Picture the scene, you’re stranded in the wild, running out of water and food, and you come across a river you need to pass. A big river. A fast river. Fear not. There may not be an app for that, but there is a Bear Grylls survival tip.
An idea on one area that I seem to run into a lot of contention from some people with: electronics. If you’re bugged in and can power them, good for you. If you’re mobile, ditch ’em (most of them). Batteries seem lightweight, but that two pounds of batteries become 40 pounds after 20 miles. Anything that can’t be charged or operated on solar or hand cranks, in my opinion, has no place in a back pack. And of the things that can, many are simply unnecessary. Chromebook for maps, manuals and documents? Get a good smart phone with high capacity storage or OTG storage capabilities with multiple flash drives. Half the weight, just as versatile, twice as mobile. Not to mention, easier to pack.
Thank you for this, it’s great. We’re going to be putting together a first aid/medical kit list sometime in the future, and I’ll definitely take that first list into account when we get around to posting that. It’ll be really helpful.
A signal mirror is one of the furthest-reaching non-electronic signal methods. Properly aimed, a signal mirror is capable of shining a beam of daylight up to 10 miles away to create a flash of light that can catch the attention of distant aircraft, watercraft, vehicles, or someone on foot.
Acorns and oak bark have excellent medicinal properties to heal gastrointestinal problems. If you can find some acorns and oak bark, just boil it in water for 5 minutes and drink the concoction. It will help you fight diarrhea and other gastro-intestinal issues.
Why would carry gold? I can understand the importance of silver because it it $20 an ingot and can be used for trade and barter. Gold is a whopping $1,250 a coin, and no one in a SHTF crisis is going to have change for a purchase.
I’ve had unbearable physical and emotional pain in my life. I lived through a life threatening illness, was bullied as a child, survived divorce and great financial problems. I worked hard to change things and find a solution. I knew things would work out because whenever I took action to get relief something good always came out of it.
A properly packed backpack is requisite to your comfort and safety. Incorrect weight distribution leads to muscle aches and unnecessary strain on your spine.

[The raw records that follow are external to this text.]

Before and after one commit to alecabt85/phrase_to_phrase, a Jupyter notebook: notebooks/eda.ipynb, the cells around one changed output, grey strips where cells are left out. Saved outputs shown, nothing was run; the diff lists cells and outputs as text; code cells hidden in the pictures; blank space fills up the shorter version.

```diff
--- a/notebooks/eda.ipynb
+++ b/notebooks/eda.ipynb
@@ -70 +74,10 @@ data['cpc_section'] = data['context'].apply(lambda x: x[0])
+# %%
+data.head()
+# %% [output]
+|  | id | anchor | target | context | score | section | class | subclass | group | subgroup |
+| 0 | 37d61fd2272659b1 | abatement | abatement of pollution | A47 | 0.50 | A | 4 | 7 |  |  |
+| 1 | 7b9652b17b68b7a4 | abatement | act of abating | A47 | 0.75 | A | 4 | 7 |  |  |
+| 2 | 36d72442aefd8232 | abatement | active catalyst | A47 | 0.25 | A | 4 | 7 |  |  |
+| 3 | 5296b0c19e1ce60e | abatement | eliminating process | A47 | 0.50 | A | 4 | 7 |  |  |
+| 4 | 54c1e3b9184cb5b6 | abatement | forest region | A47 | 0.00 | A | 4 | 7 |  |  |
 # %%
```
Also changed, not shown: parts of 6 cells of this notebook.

Place heavy items – water, food, and cooking gear – in the middle of your pack, close to your body. Use medium weight items – clothing, tarps, and rain gear – to cushion the heavier items, securing them, so the weight does not shift while you are hiking. Pack your sleeping bag in the bottom of your backpack or tie to the bottom. Store items that you are likely to need more frequently in the side and outer pockets – compass and map, sunglasses, toilet tissue and trowel, sunscreen, bug repellent, pocketknife, flashlight, snacks, and a small towel.

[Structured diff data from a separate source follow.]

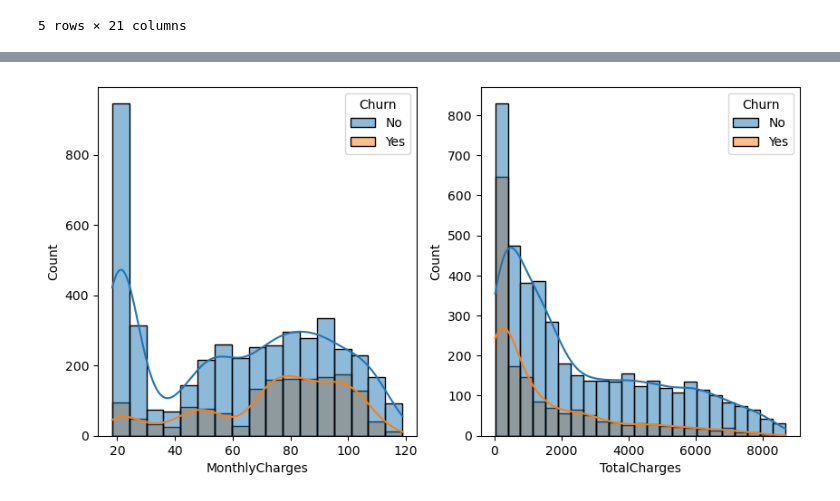
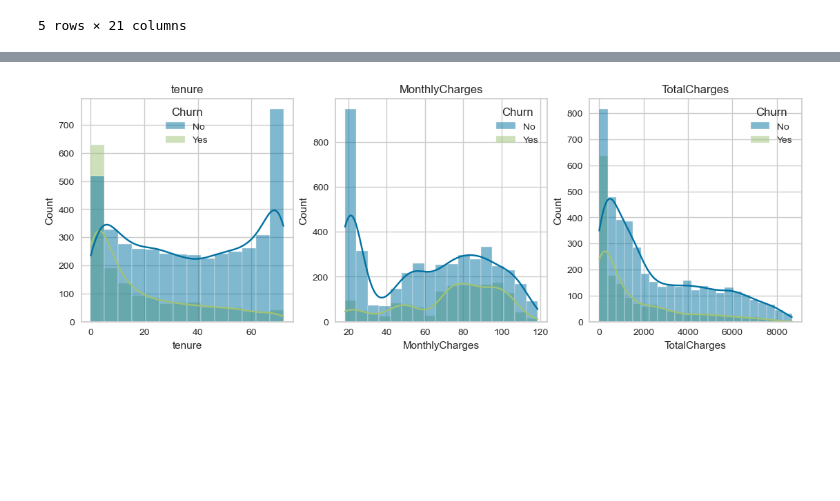
Before and after one commit to gordoaraujo/cl_churn_prediction, a Jupyter notebook: notebooks/Jose_Data_Cleaning_and_Analysis.ipynb, the cells around one changed output, grey strips where cells are left out. Cells and saved outputs as stored; diff of their text form; code cells hidden in the pictures; blank space fills up the shorter version.

Commit message:
Basic data cleaning and creating new file

```diff
--- a/notebooks/Jose_Data_Cleaning_and_Analysis.ipynb
+++ b/notebooks/Jose_Data_Cleaning_and_Analysis.ipynb
@@ -60,2 +107,0 @@ df_churn.loc[df_churn["TotalCharges"] == " ", "TotalCharges"] = np.nan
-# %%
-df_churn = df_churn.astype({"TotalCharges" : "float64"}) # .dtypes
@@ -61,0 +110,2 @@ df_churn = df_churn.astype({"TotalCharges" : "float64"}) # .dtypes
+# %%
+df_churn["SeniorCitizen"] = df_churn["SeniorCitizen"].map({0 : "No", 1 : "Yes"})
@@ -61,0 +114,2 @@ df_churn = df_churn.astype({"TotalCharges" : "float64"}) # .dtypes
+# %%
+df_churn["PaymentMethod"] = df_churn["PaymentMethod"].replace({"Bank transfer (automatic)" : "Automatic", "Credit card (automatic)" : "Automatic"})
@@ -61,0 +125,3 @@ df_churn = df_churn.astype({"TotalCharges" : "float64"}) # .dtypes
+# %%
+numerical_variables = df_churn.select_dtypes(exclude = ["object"]).columns.to_list()
+categorical_variables = df_churn.select_dtypes(include = ["object"]).columns.to_list()
@@ -62,6 +145,8 @@ df_churn = df_churn.astype({"TotalCharges" : "float64"}) # .dtypes
 # %%
-fig, ax = plt.subplots(ncols = 2, figsize = (10, 5))
-sns.histplot(data = df_churn, x = "MonthlyCharges", hue = "Churn", kde = True, fill = True, ax = ax[0])
-sns.histplot(data = df_churn, x = "TotalCharges", hue = "Churn", kde = True, fill = True, ax = ax[1]);
+fig, ax = plt.subplots(nrows=1, ncols=3, sharex=False, sharey=False, figsize = (12, 4))
+ax = ax.flatten()
+for i, nc in enumerate(numerical_variables):
+    sns.histplot(data = df_churn, x = nc, hue='Churn', kde = True, fill = True, ax = ax[i])
+    ax[i].set_title(nc)
 # %% [output]
-[figure, old version]
+[figure, new version]
```
Also changed, not shown: parts of 27 cells of this notebook, 1 other file.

If you come across a fast-moving stream, it is better not to try crossing it. You may think that you can manage the flow of the current, but there is no accurate measure of the speed. You can be quickly swept away by a seemingly manageable current.

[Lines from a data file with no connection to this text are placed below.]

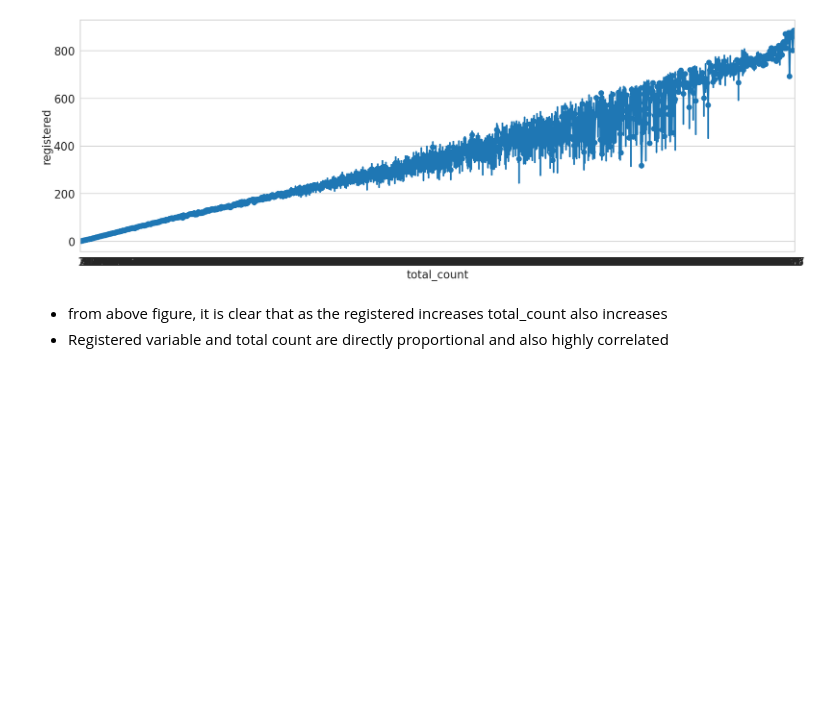
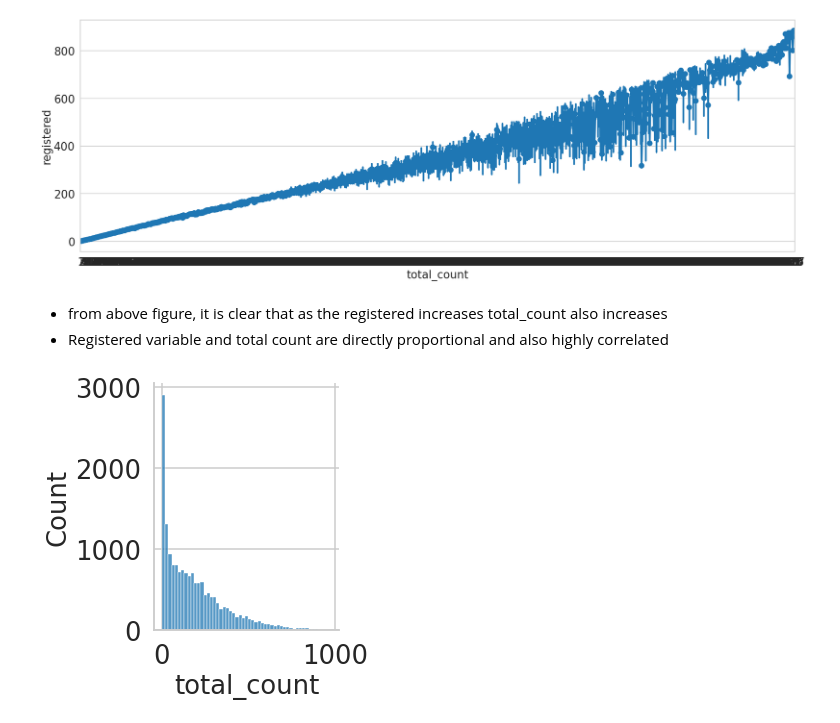
Before and after one commit to rushikeshnaik779/EDA, a Jupyter notebook: Bike_sharing_dataset.ipynb, the cells around one changed output. Drawn from its saved outputs; the diff is of its cells as text; code cells hidden in the pictures; blank space fills up the shorter version.

```diff
--- a/Bike_sharing_dataset.ipynb
+++ b/Bike_sharing_dataset.ipynb
@@ -328,3 +328,8 @@ sns.pointplot(
 # %% [markdown]
 - from above figure, it is clear that as the registered increases total_count also increases
 - Registered variable and total count are directly proportional and also highly correlated
+# %%
+sns.displot(data['total_count'])
+plt.show()
+# %% [output]
+[figure, added]
```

GA Mom….You said “make sure you have a good seal”….I assume that you’re talking bout the mylar bag prior to sealing the lid ? And you recommend waiting and checking the bag after a day before putting on the lid?